Blog: Crisis Response and Geospatial Services
From politics to national security to data transparency to important new public service applications, the Gov 2.0 Summit, co-produced by O'Reilly and TechWeb, covered a wide range of issues facing government as it tries to balance security, transparency and the new media environment.
The theme in the afternoon was the wide range of applications that can be built using geospatial technology. As Craig Mundie of Microsoft noted, GPS technology was available for quite some time before people started figuring out how they could use it. But once they did, geospatial applications have proliferated rapidly, many enabled by open APIs that allow people to create "mashups" that integrate data with a platform.
Jack Dangermond of ESRI demonstrated a Google Maps mashup that takes advantage of the Google Maps API and data from the government. In one example, they located all the long-term care facilities in proximity of the California wildfires. Other data sets could be loaded in a matter of seconds, making it much easier to find at-risk populations that are close to disaster areas. Dangermond noted that this process turns data into services, and invited the audience to imagine how the response to Hurricane Katrina might have been different were these tools in place.
Andrew Turner of FortiusOne discussed a web application that allows users to plot their bicycle routes through a community that's been mapped with geospatial data on crime rates in that neighborhood. This is illustrative of ways that public safety can be better promoted through use of geospatial tools.
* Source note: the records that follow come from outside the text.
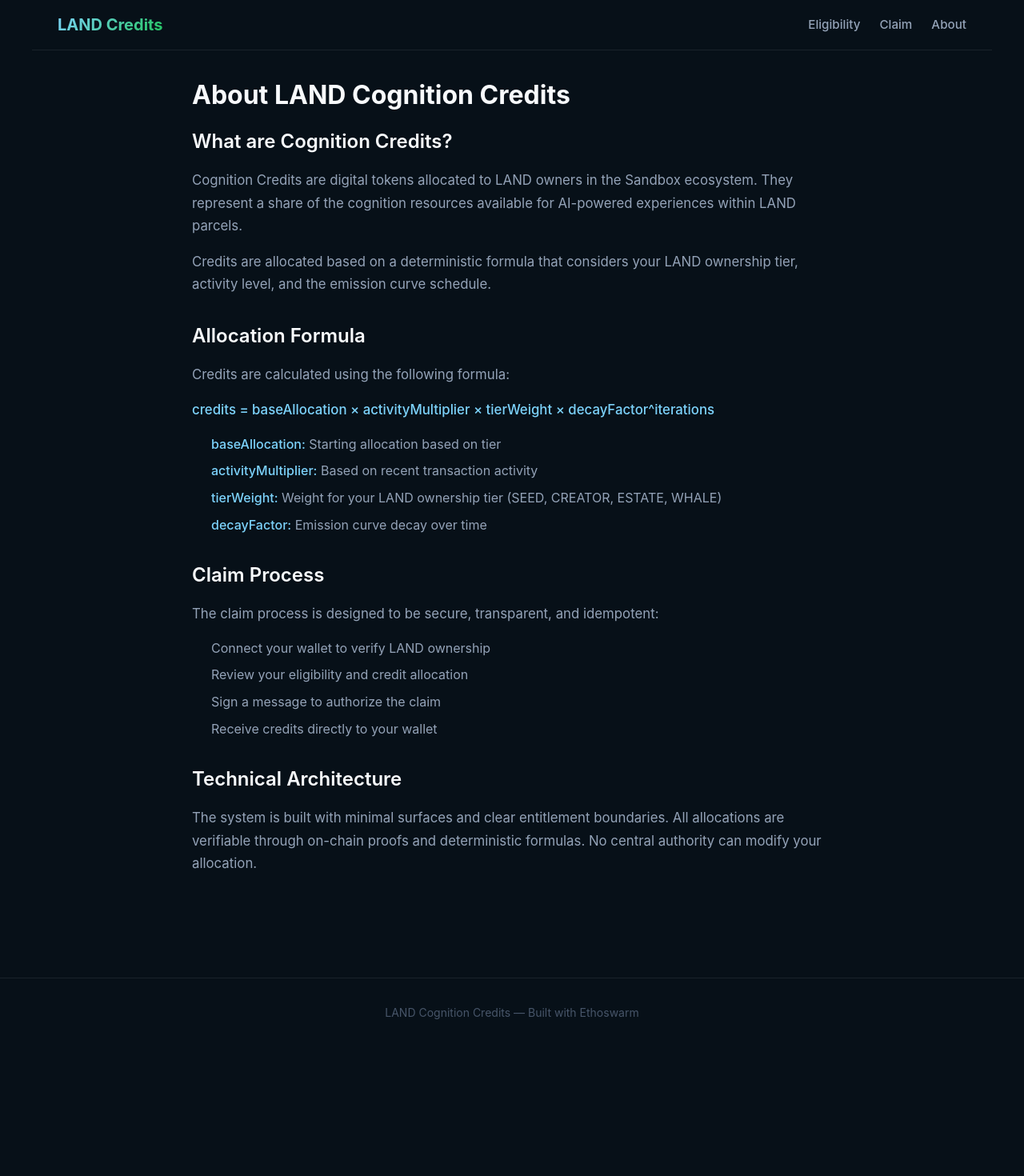
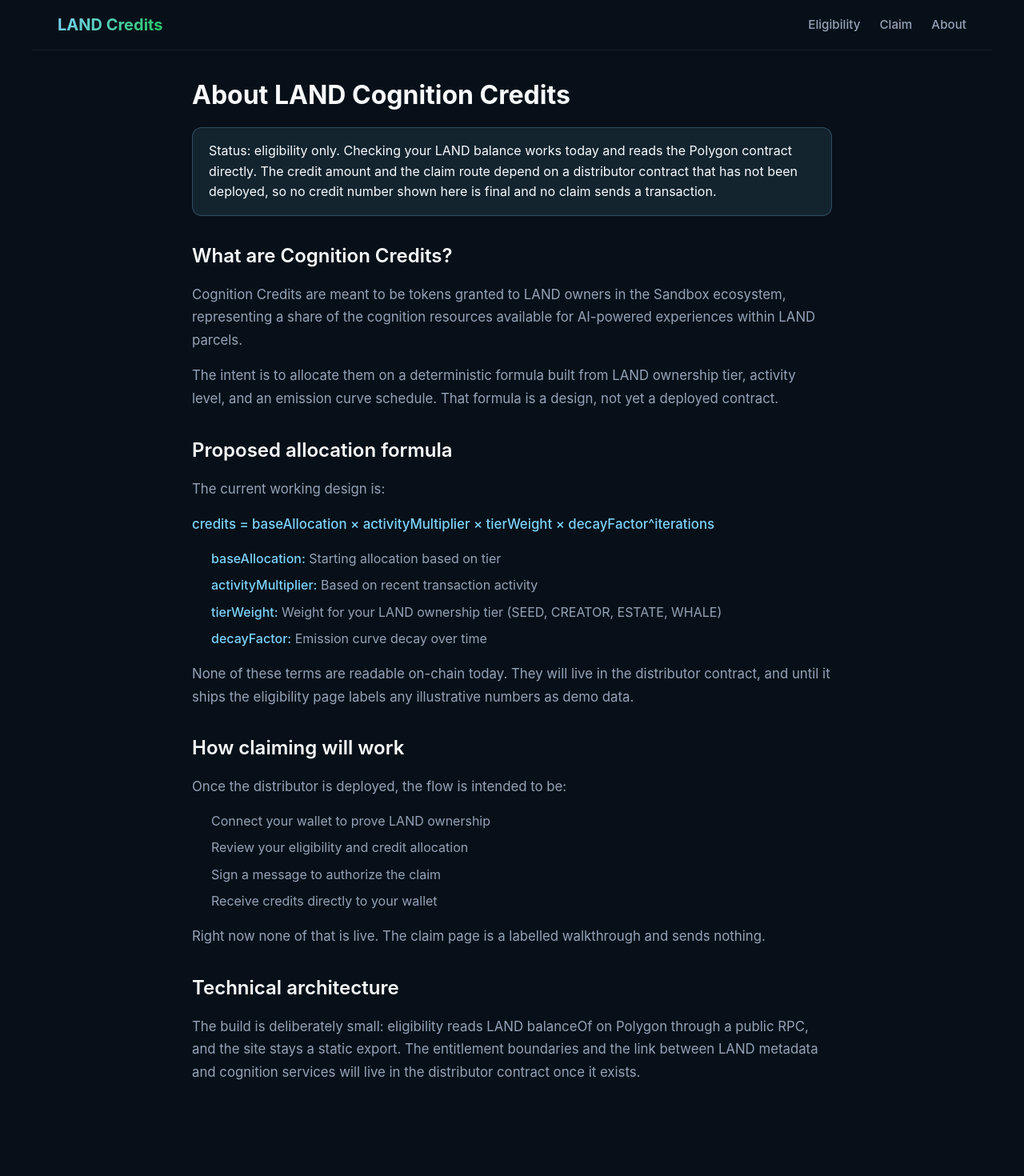
Before and after one commit to sebvibevalley/land-cognition-credits-website, a Next.js app: page /land-cognition-credits-website/about in a window 1280 px wide. Shown: the top 1470 px of the page at 80% size. Before the commit the page ends 1308 px from the top, so only its background shows below. Built offline with nearby package versions, Linux system fonts and the light colour scheme.

Commit message:
fix(copy): about page reframed as proposed design with a status notice (deploy/pages surgical re-apply)

```diff
--- a/src/components/about-page.tsx
+++ b/src/components/about-page.tsx
@@ -35,6 +35,17 @@ const Paragraph = styled.p`
   line-height: 1.7;
 `;
 
+const Notice = styled.p`
+  font-size: 1rem;
+  color: #f8fafc;
+  margin: 0 0 1rem;
+  padding: 1rem 1.25rem;
+  border-radius: 12px;
+  border: 1px solid rgba(125, 211, 252, 0.24);
+  background: rgba(125, 211, 252, 0.1);
+  line-height: 1.6;
+`;
+
 const List = styled.ul`
   color: #94a3b8;
   padding-left: 1.5rem;
@@ -57,21 +68,30 @@ export default function AboutPage() {
       <PageContainer>
         <PageTitle>About LAND Cognition Credits</PageTitle>
         <Section>
+          <Notice>
+            Status: eligibility only. Checking your LAND balance works today and
+            reads the Polygon contract directly. The credit amount and the claim
+            route depend on a distributor contract that has not been deployed, so
+            no credit number shown here is final and no claim sends a transaction.
+          </Notice>
+        </Section>
+        <Section>
           <SectionTitle>What are Cognition Credits?</SectionTitle>
           <Paragraph>
-            Cognition Credits are digital tokens allocated to LAND owners in the
-            Sandbox ecosystem. They represent a share of the cognition resources
+            Cognition Credits are meant to be tokens granted to LAND owners in the
+            Sandbox ecosystem, representing a share of the cognition resources
             available for AI-powered experiences within LAND parcels.
           </Paragraph>
           <Paragraph>
-            Credits are allocated based on a deterministic formula that considers
-            your LAND ownership tier, activity level, and the emission curve schedule.
+            The intent is to allocate them on a deterministic formula built from
+            LAND ownership tier, activity level, and an emission curve schedule.
+            That formula is a design, not yet a deployed contract.
           </Paragraph>
         </Section>
         <Section>
-          <SectionTitle>Allocation Formula</SectionTitle>
+          <SectionTitle>Proposed allocation formula</SectionTitle>
           <Paragraph>
-            Credits are calculated using the following formula:
+            The current working design is:
           </Paragraph>
           <Paragraph>
             <Highlight>credits = baseAllocation × activityMultiplier × tierWeight × decayFactor^iterations</Highlight>
@@ -82,25 +102,35 @@ export default function AboutPage() {
             <ListItem><Highlight>tierWeight:</Highlight> Weight for your LAND ownership tier (SEED, CREATOR, ESTATE, WHALE)</ListItem>
             <ListItem><Highlight>decayFactor:</Highlight> Emission curve decay over time</ListItem>
           </List>
+          <Paragraph>
+            None of these terms are readable on-chain today. They will live in the
+            distributor contract, and until it ships the eligibility page labels any
+            illustrative numbers as demo data.
+          </Paragraph>
         </Section>
         <Section>
-          <SectionTitle>Claim Process</SectionTitle>
+          <SectionTitle>How claiming will work</SectionTitle>
           <Paragraph>
-            The claim process is designed to be secure, transparent, and idempotent:
+            Once the distributor is deployed, the flow is intended to be:
           </Paragraph>
           <List>
-            <ListItem>Connect your wallet to verify LAND ownership</ListItem>
+            <ListItem>Connect your wallet to prove LAND ownership</ListItem>
             <ListItem>Review your eligibility and credit allocation</ListItem>
             <ListItem>Sign a message to authorize the claim</ListItem>
             <ListItem>Receive credits directly to your wallet</ListItem>
           </List>
+          <Paragraph>
+            Right now none of that is live. The claim page is a labelled walkthrough
+            and sends nothing.
+          </Paragraph>
         </Section>
         <Section>
-          <SectionTitle>Technical Architecture</SectionTitle>
+          <SectionTitle>Technical architecture</SectionTitle>
           <Paragraph>
-            The system is built with minimal surfaces and clear entitlement boundaries.
-            All allocations are verifiable through on-chain proofs and deterministic formulas.
-            No central authority can modify your allocation.
+            The build is deliberately small: eligibility reads LAND balanceOf on
+            Polygon through a public RPC, and the site stays a static export. The
+            entitlement boundaries and the link between LAND metadata and cognition
+            services will live in the distributor contract once it exists.
           </Paragraph>
         </Section>
       </PageContainer>
```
Robert Greenberg, of G&H International Services, Inc., discussed Virtual Alabama in the context of Homeland Security. (For more information about this project, see www.dhs.alabama.gov/virtual_alabama/.) What used to take weeks now takes hours, and allows crisis responders to get information that much more quickly. Another state program, VIPER, allowed responders access to data that served as an early-warning system for potential catastrophes. The two states started sharing their data, and seeing that success, the Department of Homeland Security embarked on Virtual America to become a nationwide initiative. At this time, there are more than 50 installations, some DHS, some state, some local, all stitched together. Greenberg noted that Recovery.gov is developing interactive maps that will be available in a few weeks, and observed the application "will revolutionize the way we respond to events across the country."